That Spieth is equipped to meet the technical element of that challenge - which will become trickier amid conditions not quite so conducive - is not in doubt. His game is on the money this week, from tee to green and from there to the cup.
But his mental toughness? Well, questions do remain after his alarming back-nine showing at Augusta last year, which ensured the phrase 'Masters meltdown' was back in common use for the first time since Rory McIlroy's infamous Georgia outing in 2011.
It is odd that such doubts should persist when much of the evidence points towards Spieth being the star of his generation and future great of the game.
The accomplished golfer the world sees also comes across as a very accomplished gentleman - thoughtful, polite and dignified; a fine role model for the sport.
To listen to him speak in his media conferences this week, it is easy to forget his relatively tender years.
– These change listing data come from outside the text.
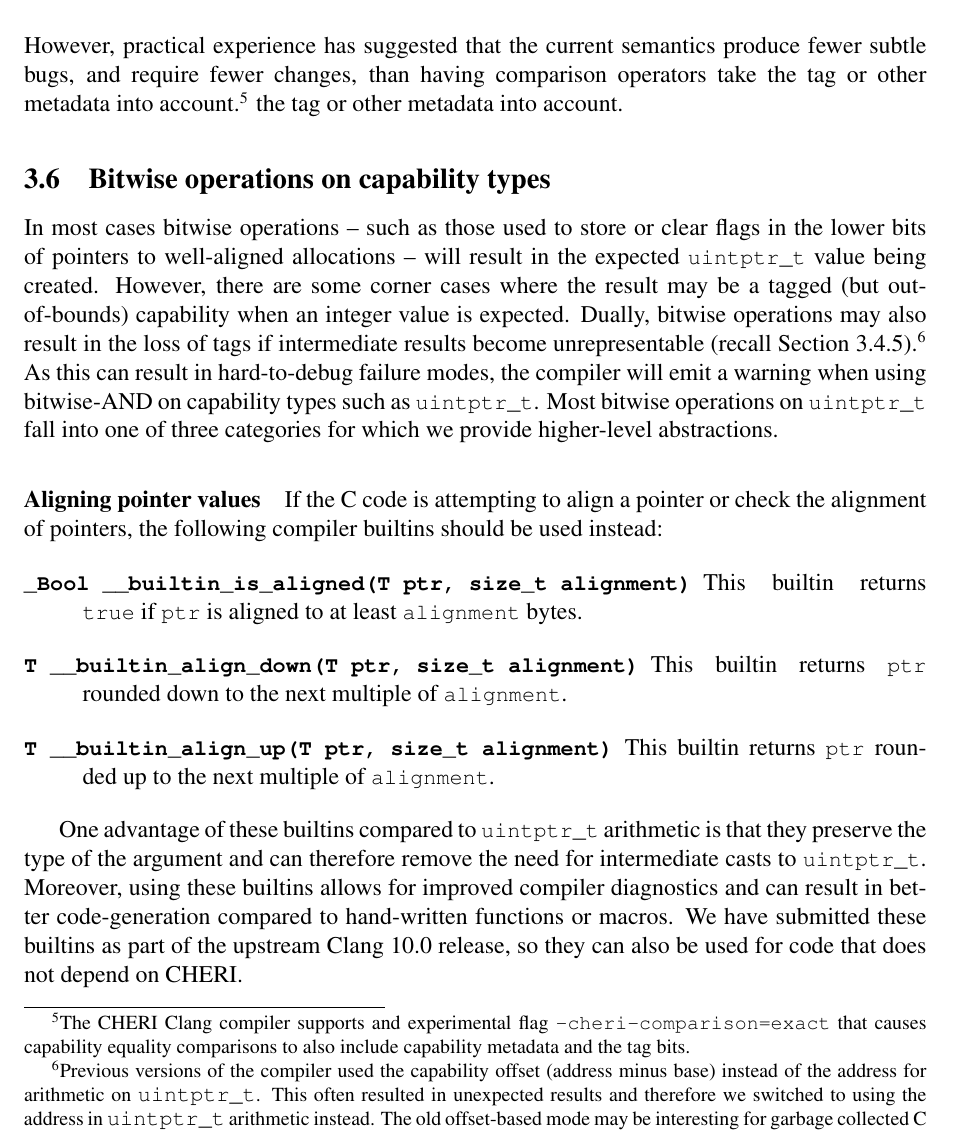
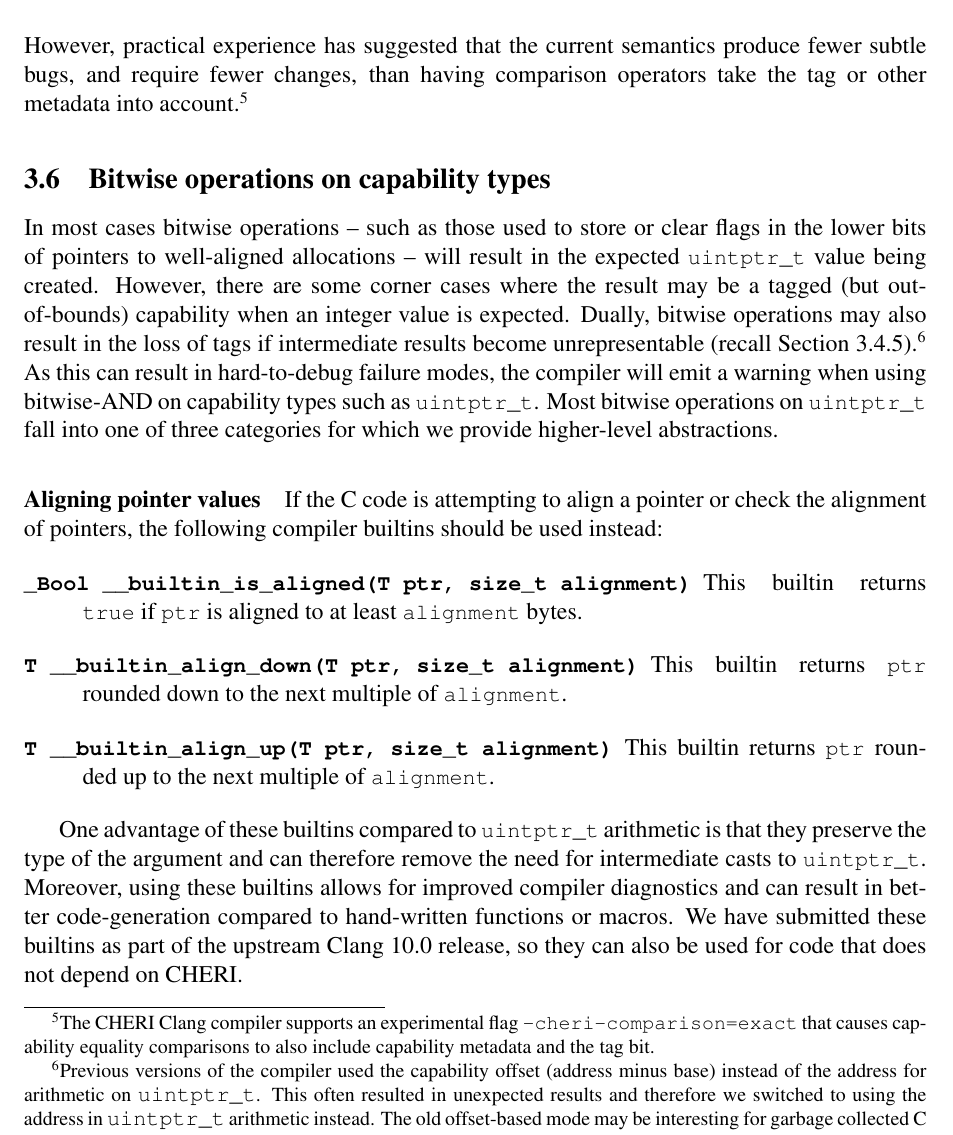
Before and after one commit to CTSRD-CHERI/cheri-c-programming, a LaTeX paper (cheri-c-programming.tex): part of page 15 of 27, cut so that both start at the same text. Compiled offline with pdfLaTeX.

Commit message:
Fix spelling errors and duplicate line
Noticed by @jrtc27

```diff
--- a/cheri-c-programming.tex
+++ b/cheri-c-programming.tex
@@ -997,10 +997,9 @@ example:
 However, practical experience has suggested that the current semantics produce fewer
 subtle bugs, and require fewer changes, than having comparison operators take
 the tag or other metadata into account.\footnote{
-The CHERI Clang compiler supports and experimental flag \texttt{-cheri-comparison=exact} that causes capability equality comparisons to also include capability metadata and the tag bits.
+The CHERI Clang compiler supports an experimental flag \texttt{-cheri-comparison=exact} that causes capability equality comparisons to also include capability metadata and the tag bit.
 \arnote{default behaviour=\texttt{-cheri-comparison=address}}
 }
-the tag or other metadata into account.
 
 \subsection{Bitwise operations on capability types}
 
```
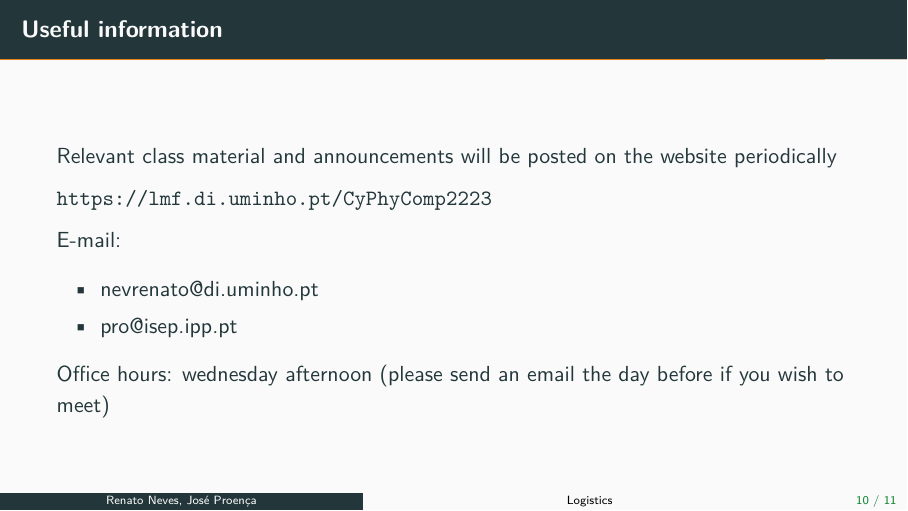
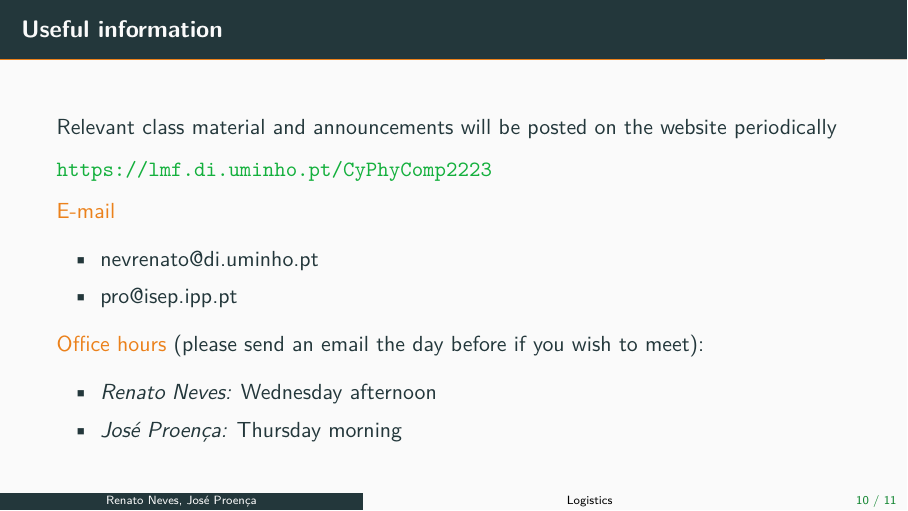
Before and after one commit to arcalab/CyPhyComp2223, LaTeX slides (slides/1-intro.tex): page 14 of 15. Compiled offline with pdfLaTeX.

Commit message:
updating slides; referring to 2nd slides (WiP)

```diff
--- a/slides/1-intro.tex
+++ b/slides/1-intro.tex
@@ -280,17 +280,21 @@
 \begin{frame}{Useful information}
   Relevant class material and announcements will be posted on the website periodically
 
-  \url{https://lmf.di.uminho.pt/CyPhyComp2223}
+  \structure{\url{https://lmf.di.uminho.pt/CyPhyComp2223}}
 
 
-  E-mail:
+  \alert{E-mail}
     \begin{itemize}
       \item \href{mailto:nevrenato@di.uminho.pt}{nevrenato@di.uminho.pt}
       \item \href{mailto:pro@isep.ipp.pt}{pro@isep.ipp.pt}
     \end{itemize}
 
 
-  Office hours: wednesday afternoon (please send an email the day before if you wish to meet)
+  \alert{Office hours} (please send an email the day before if you wish to meet):
+  \begin{itemize}
+    \item \emph{Renato Neves:} Wednesday afternoon
+    \item \emph{José Proença:} Thursday morning
+  \end{itemize}
 \end{frame}
 
 \begin{frame}{Assessment}
```
Also changed, not shown: readme.md.
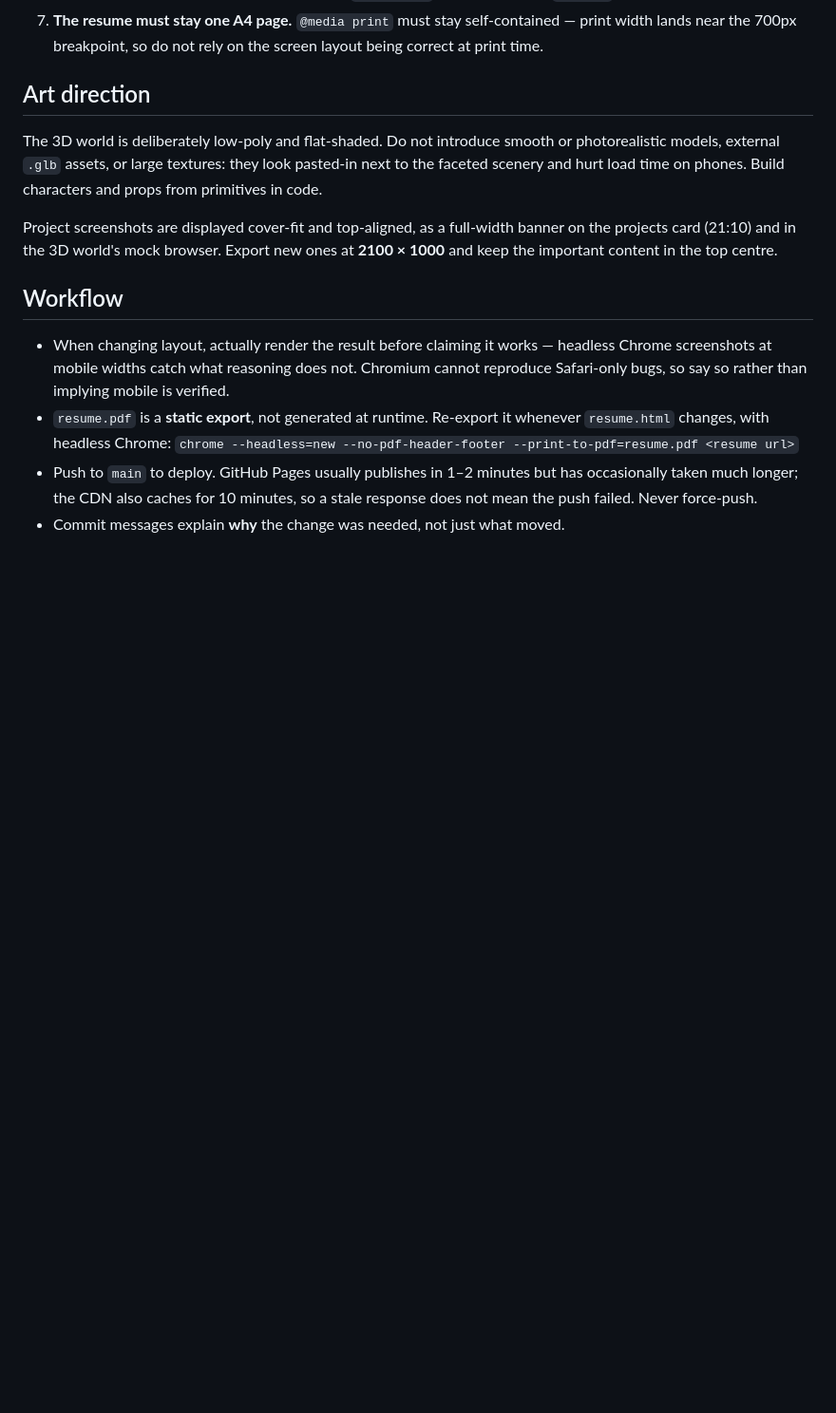
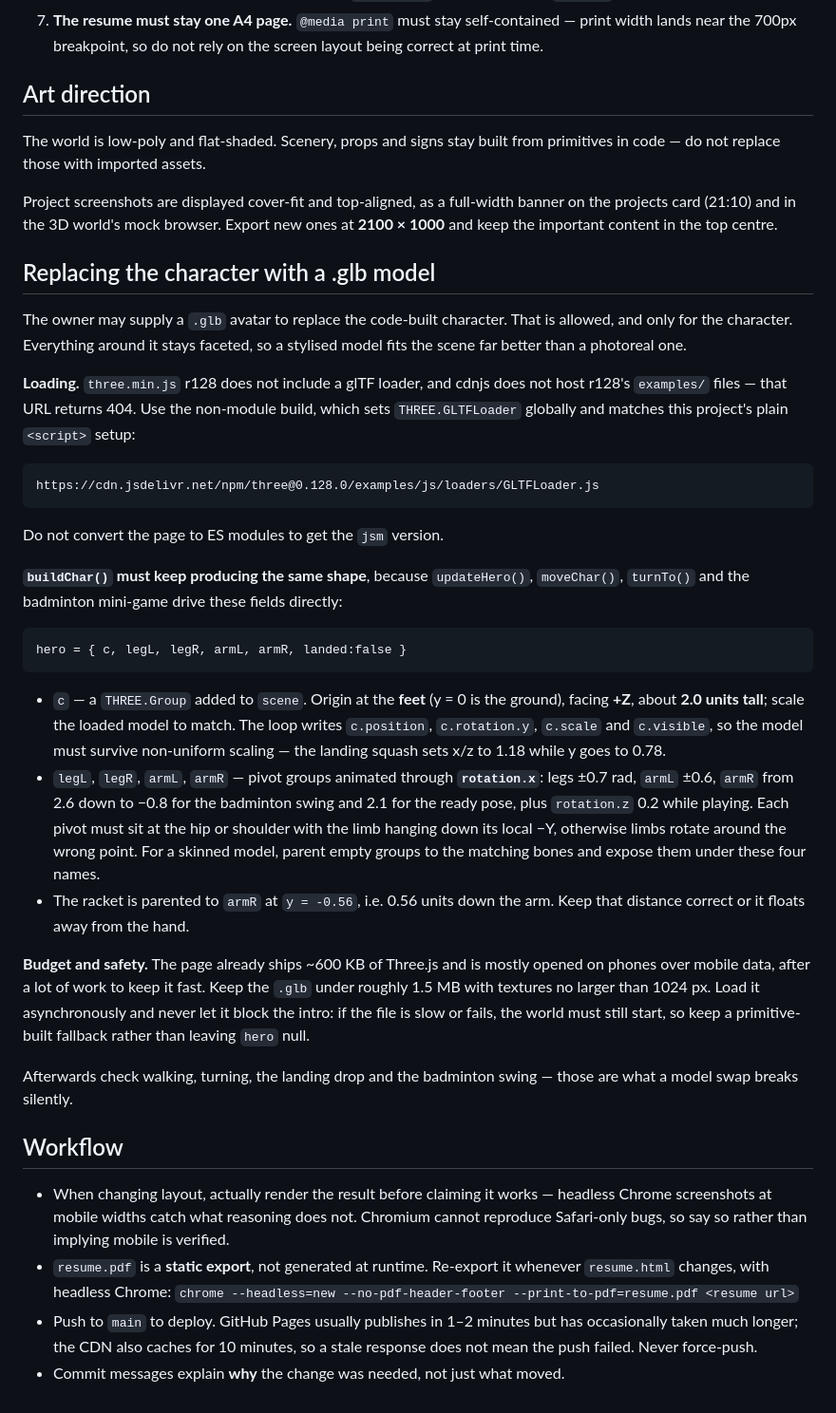
Before and after one commit to Pstsrppt/PortfolioPstsrppt.github.io, a Markdown page: CLAUDE.md, the part around the change. Shown at 95% size. GitHub-like rendering; blank space fills up the shorter version.

Commit message:
Allow a .glb character and write down what it must satisfy
The owner wants to swap the code-built avatar for a model he
supplies, and plans to have another session do the work, so the
blanket "no .glb" rule is replaced with the conditions that make
the swap survivable.

Records the parts that are invisible from the model file itself:
the loader URL that actually works (cdnjs has no examples/ build
for r128 and 404s), the hero object the animation loop drives, the
pivot and rotation ranges the walk cycle and badminton swing
expect, where the racket hangs off the right arm, the origin,
facing and height the model has to match, and a size budget plus a
fallback so a slow download cannot stop the world from starting.

Co-Authored-By: Claude Opus 5 <noreply@anthropic.com>

```diff
--- a/CLAUDE.md
+++ b/CLAUDE.md
@@ -67,14 +67,58 @@ Do not undo these; each fixed a bug that only showed up on the owner's iPhone.
 
 ## Art direction
 
-The 3D world is deliberately low-poly and flat-shaded. Do not introduce smooth
-or photorealistic models, external `.glb` assets, or large textures: they look
-pasted-in next to the faceted scenery and hurt load time on phones. Build
-characters and props from primitives in code.
+The world is low-poly and flat-shaded. Scenery, props and signs stay built from
+primitives in code — do not replace those with imported assets.
 
 Project screenshots are displayed cover-fit and top-aligned, as a full-width
 banner on the projects card (21:10) and in the 3D world's mock browser. Export
 new ones at **2100 × 1000** and keep the important content in the top centre.
+
+## Replacing the character with a .glb model
+
+The owner may supply a `.glb` avatar to replace the code-built character. That
+is allowed, and only for the character. Everything around it stays faceted, so
+a stylised model fits the scene far better than a photoreal one.
+
+**Loading.** `three.min.js` r128 does not include a glTF loader, and cdnjs does
+not host r128's `examples/` files — that URL returns 404. Use the non-module
+build, which sets `THREE.GLTFLoader` globally and matches this project's plain
+`<script>` setup:
+
+    https://cdn.jsdelivr.net/npm/three@0.128.0/examples/js/loaders/GLTFLoader.js
+
+Do not convert the page to ES modules to get the `jsm` version.
+
+**`buildChar()` must keep producing the same shape**, because `updateHero()`,
+`moveChar()`, `turnTo()` and the badminton mini-game drive these fields
+directly:
+
+    hero = { c, legL, legR, armL, armR, landed:false }
+
+- `c` — a `THREE.Group` added to `scene`. Origin at the **feet** (y = 0 is the
+  ground), facing **+Z**, about **2.0 units tall**; scale the loaded model to
+  match. The loop writes `c.position`, `c.rotation.y`, `c.scale` and
+  `c.visible`, so the model must survive non-uniform scaling — the landing
+  squash sets x/z to 1.18 while y goes to 0.78.
+- `legL`, `legR`, `armL`, `armR` — pivot groups animated through
+  **`rotation.x`**: legs ±0.7 rad, `armL` ±0.6, `armR` from 2.6 down to −0.8
+  for the badminton swing and 2.1 for the ready pose, plus `rotation.z` 0.2
+  while playing. Each pivot must sit at the hip or shoulder with the limb
+  hanging down its local −Y, otherwise limbs rotate around the wrong point.
+  For a skinned model, parent empty groups to the matching bones and expose
+  them under these four names.
+- The racket is parented to `armR` at `y = -0.56`, i.e. 0.56 units down the
+  arm. Keep that distance correct or it floats away from the hand.
+
+**Budget and safety.** The page already ships ~600 KB of Three.js and is mostly
+opened on phones over mobile data, after a lot of work to keep it fast. Keep
+the `.glb` under roughly 1.5 MB with textures no larger than 1024 px. Load it
+asynchronously and never let it block the intro: if the file is slow or fails,
+the world must still start, so keep a primitive-built fallback rather than
+leaving `hero` null.
+
+Afterwards check walking, turning, the landing drop and the badminton swing —
+those are what a model swap breaks silently.
 
 ## Workflow
 
```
There is a maturity in his persona befitting a man of a far older vintage, and a weight to his intellect that shines through in the analytical way he dissects questions and dignifies each one with a considered response.
If Jordan Spieth (23) wins tomorrow he will be the youngest Open Champion since Seve (22) in 1979. pic.twitter.com/81coWIc8in-- The European Tour (@EuropeanTour) July 22, 2017
If Spieth finishes the job in Southport, he could complete the career grand slam at next month's US PGA Championship and would be the youngest player to do so - edging out a certain Tiger Woods by half a year and joining fellow major quartet winners Jack Nicklaus, Ben Hogan, Gary Player and Gene Sarazen.
Ascending to the ranks of such esteemed company appears to be Spieth's destiny. He is a legend in the making.